The event will see more than 1000 final year engineering students from 11 disciplines showcase their projects and products to industry and the public, from coffee bricks to three-digit prosthetic hands.
Dr Srikanth Venkatesan, a senior lecturer in the School of Engineering, tested and developed the coffee bricks with the help of engineering students Senura Kohombange and Anthony Abiad.
Dr Venkatesan says as a regular cappuccino drinker he was inspired to find a solution to the waste he was making each day.
‘The biggest challenge is ensuring the addition of spent coffee grinds does not lead to a reduction in strength of concrete, and this is the focus of further testing and development to make this product viable for use in real-world applications,’ he says.
Engineering honours students Senura Kohombange says it seems fitting they are working on the project in Melbourne, given the city’s thriving coffee culture.

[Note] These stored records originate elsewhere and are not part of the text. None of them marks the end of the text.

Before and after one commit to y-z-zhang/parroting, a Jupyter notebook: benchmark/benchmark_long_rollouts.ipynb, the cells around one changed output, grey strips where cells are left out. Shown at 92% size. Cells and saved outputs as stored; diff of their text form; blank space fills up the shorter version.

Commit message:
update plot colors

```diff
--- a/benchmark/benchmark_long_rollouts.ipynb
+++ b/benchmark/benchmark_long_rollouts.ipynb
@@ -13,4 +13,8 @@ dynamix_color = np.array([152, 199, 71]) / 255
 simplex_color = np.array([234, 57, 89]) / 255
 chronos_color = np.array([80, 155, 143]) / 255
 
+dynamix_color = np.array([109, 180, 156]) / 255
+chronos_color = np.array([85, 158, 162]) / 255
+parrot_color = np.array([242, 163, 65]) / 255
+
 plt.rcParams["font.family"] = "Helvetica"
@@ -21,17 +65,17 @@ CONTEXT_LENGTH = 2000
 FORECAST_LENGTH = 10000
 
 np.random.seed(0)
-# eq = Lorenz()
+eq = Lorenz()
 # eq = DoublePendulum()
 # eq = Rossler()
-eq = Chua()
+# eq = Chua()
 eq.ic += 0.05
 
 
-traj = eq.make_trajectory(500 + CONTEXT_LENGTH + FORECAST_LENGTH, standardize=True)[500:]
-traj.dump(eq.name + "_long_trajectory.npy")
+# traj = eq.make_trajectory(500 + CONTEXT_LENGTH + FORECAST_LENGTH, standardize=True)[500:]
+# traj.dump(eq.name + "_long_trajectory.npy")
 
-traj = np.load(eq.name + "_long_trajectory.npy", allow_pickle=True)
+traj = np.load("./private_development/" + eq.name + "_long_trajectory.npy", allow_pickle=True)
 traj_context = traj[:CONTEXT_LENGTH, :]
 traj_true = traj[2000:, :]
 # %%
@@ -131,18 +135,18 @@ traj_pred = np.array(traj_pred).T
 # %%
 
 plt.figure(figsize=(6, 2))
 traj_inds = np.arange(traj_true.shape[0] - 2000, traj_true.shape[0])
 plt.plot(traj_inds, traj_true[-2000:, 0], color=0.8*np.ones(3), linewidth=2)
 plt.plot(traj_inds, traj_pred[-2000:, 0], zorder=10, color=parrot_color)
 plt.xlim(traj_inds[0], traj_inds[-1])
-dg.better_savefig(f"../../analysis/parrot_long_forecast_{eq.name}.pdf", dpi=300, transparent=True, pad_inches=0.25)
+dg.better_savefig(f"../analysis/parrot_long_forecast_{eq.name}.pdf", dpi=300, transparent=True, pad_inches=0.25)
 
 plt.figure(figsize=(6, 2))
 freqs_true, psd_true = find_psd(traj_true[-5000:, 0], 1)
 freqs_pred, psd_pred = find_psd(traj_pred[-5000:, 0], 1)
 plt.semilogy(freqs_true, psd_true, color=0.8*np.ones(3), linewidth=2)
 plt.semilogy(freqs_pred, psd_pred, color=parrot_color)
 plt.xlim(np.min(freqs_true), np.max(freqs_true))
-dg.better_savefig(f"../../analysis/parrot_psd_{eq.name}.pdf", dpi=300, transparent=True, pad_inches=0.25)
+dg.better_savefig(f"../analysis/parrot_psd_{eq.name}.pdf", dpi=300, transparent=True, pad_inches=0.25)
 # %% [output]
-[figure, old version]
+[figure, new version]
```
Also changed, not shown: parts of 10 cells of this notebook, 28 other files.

‘We are very excited to present the project, share the idea with others and showcase how some innovative thinking can turn a waste product into an everyday construction material,’ he says.
There were an estimated 2600 cafes in the City of Melbourne alone in 2017, producing about 156,000kg of coffee-ground waste every month.

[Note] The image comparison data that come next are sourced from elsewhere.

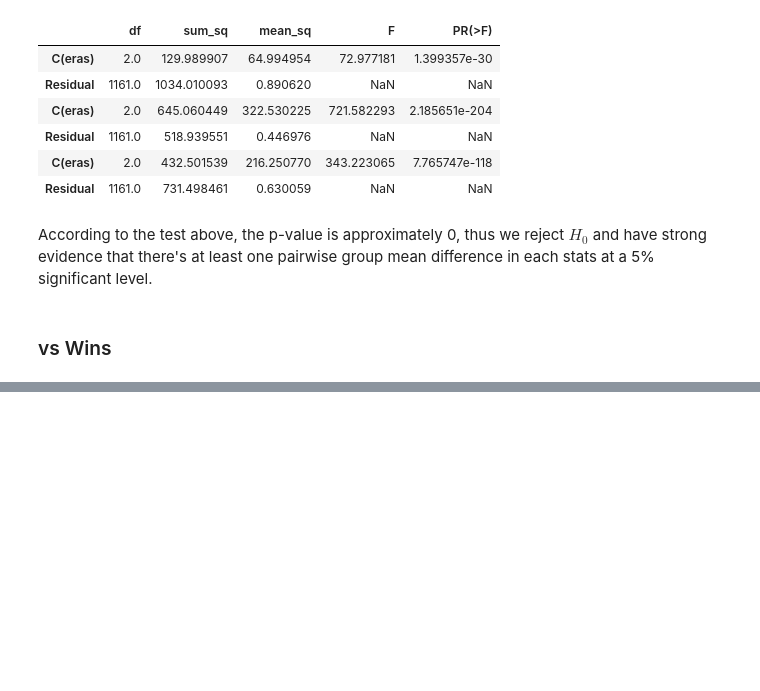
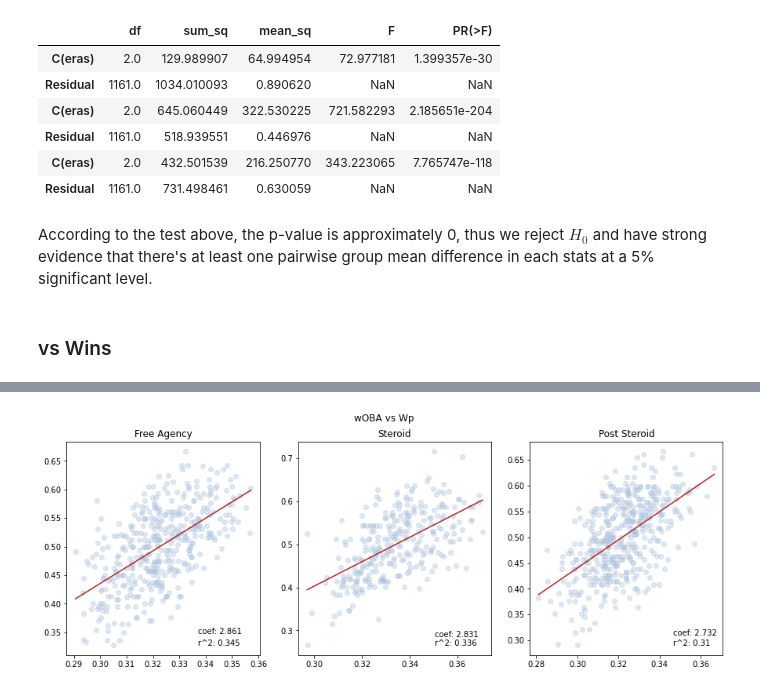
Before and after one commit to jinwls/Batting_Pitching_Fielding, a Jupyter notebook: bat_pitch_field.ipynb, the cells around one changed output, grey strips where cells are left out. Drawn from its saved outputs; the diff is of its cells as text; code cells hidden in the pictures; blank space fills up the shorter version.

```diff
--- a/bat_pitch_field.ipynb
+++ b/bat_pitch_field.ipynb
@@ -304,0 +294,4 @@ plt.scatter(df_scaled['W%'], df_scaled['FP'])
+# %%
+df_free = df[df.eras == 'FreeAgency']
+df_ster = df[df.eras == 'Steroid']
+df_post = df[df.eras == 'PostSteroid']
@@ -306,0 +330,28 @@ plt.scatter(df_scaled['W%'], df_scaled['FP'])
+# %%
+f,ax = plt.subplots(1,3,figsize=(15,5))
+plt.suptitle('wOBA vs Wp')
+ax[0].set_title('Free Agency')
+ax[1].set_title('Steroid')
+ax[2].set_title('Post Steroid')
+
+data = [df_free, df_ster, df_post]
+cor = []
+for n, era in enumerate(data):
+    X = era['wOBA_team'].values\
+                        .reshape(-1,1)
+    y = era['Wp'].values\
+                 .reshape(-1,1)
+    lr = LinearRegression()
+    lr.fit(X,y)
+
+    ax[n].scatter(X, y, color='lightsteelblue', alpha=0.4)
+    ax[n].plot([min(X),max(X)],
+               [min(X)*lr.coef_[0]+lr.intercept_,max(X)*lr.coef_[0]+lr.intercept_],
+                color='firebrick')
+
+    ax[n].text(max(X)-0.02,min(y)+0.02,
+               f'coef: {round(lr.coef_[0][0],3)}')
+    ax[n].text(max(X)-0.02,min(y),
+               f'r^2: {round(lr.score(X,y),3)}')
+# %% [output]
+[figure, added]
```
Also changed, not shown: parts of 26 cells of this notebook, 2 other files.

Executive Dean School of Engineering, Distinguished Professor Adrian Mouritz said RMIT was proud to produce the next generation of engineers who were designing solutions to real world problems.
‘EnGenius takes engineering out of the classroom and brings it to life,’ he says. ‘Many of these projects focus on making our world a better place, be it more inclusive or more sustainable.
‘Meaningful partnerships and events like EnGenius provide opportunities for industry to meet its future workforce and students to connect with employers.’